* _How to complete this task_:
Go through the material below, tally each line containing "Entity", and write the tally alone.

*** Begin section ***

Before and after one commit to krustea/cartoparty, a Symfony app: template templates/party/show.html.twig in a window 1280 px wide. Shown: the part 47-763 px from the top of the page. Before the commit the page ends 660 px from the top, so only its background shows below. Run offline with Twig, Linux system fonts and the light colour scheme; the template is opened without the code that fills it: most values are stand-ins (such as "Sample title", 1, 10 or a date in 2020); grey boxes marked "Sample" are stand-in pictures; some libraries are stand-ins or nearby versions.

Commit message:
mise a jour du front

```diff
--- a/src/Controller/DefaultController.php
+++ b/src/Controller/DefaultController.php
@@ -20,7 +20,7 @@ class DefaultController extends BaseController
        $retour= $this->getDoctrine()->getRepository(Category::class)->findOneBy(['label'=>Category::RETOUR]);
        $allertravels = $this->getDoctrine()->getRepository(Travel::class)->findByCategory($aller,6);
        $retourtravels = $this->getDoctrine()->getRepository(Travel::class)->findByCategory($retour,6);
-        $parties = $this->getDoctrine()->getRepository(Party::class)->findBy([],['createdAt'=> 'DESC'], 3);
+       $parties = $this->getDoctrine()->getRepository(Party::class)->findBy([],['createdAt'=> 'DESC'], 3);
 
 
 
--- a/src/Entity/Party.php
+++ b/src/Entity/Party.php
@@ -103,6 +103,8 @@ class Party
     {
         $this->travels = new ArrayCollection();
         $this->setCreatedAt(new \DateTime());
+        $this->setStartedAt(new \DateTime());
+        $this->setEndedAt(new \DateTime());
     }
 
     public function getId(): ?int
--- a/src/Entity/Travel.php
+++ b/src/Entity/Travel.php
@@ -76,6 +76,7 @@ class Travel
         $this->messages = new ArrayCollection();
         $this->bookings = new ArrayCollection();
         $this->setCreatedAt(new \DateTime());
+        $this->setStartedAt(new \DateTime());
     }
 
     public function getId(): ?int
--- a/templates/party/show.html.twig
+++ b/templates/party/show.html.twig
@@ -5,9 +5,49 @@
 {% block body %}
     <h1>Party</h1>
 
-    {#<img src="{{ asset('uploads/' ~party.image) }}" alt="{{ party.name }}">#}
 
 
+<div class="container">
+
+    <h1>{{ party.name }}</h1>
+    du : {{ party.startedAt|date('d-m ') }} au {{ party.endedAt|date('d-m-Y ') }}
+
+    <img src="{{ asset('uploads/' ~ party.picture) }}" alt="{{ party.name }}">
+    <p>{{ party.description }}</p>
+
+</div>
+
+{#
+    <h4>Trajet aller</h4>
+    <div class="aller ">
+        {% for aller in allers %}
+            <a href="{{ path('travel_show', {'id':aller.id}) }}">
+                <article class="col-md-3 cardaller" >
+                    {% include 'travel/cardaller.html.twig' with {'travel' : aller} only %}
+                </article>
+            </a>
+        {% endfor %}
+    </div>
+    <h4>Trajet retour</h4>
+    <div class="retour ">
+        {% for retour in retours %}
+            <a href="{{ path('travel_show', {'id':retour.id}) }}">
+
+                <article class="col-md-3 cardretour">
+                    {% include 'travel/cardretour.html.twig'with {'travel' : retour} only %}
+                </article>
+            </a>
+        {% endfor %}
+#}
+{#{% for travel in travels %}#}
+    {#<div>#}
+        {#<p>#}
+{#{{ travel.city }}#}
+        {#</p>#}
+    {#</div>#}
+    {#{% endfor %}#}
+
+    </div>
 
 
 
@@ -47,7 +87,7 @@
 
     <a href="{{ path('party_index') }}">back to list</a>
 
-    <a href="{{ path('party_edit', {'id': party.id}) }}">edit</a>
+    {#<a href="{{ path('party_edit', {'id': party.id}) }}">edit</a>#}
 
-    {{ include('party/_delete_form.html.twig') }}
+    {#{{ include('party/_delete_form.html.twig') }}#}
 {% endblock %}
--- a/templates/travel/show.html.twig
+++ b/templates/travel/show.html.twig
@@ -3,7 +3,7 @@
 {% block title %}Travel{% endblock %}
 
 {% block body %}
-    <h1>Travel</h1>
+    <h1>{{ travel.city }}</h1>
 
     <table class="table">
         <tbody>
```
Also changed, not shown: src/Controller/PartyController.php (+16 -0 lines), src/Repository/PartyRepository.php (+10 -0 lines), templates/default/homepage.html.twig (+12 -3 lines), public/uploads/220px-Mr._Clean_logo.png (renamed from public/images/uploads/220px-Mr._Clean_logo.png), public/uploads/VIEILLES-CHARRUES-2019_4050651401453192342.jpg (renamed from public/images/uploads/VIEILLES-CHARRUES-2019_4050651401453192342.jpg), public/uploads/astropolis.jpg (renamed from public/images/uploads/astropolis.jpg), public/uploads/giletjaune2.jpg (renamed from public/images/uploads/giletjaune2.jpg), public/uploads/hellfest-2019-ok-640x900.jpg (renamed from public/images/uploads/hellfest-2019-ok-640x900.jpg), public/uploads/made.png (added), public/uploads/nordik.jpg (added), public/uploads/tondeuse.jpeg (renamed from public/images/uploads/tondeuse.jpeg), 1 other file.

*** End section ***

* _Solution to this problem_:
4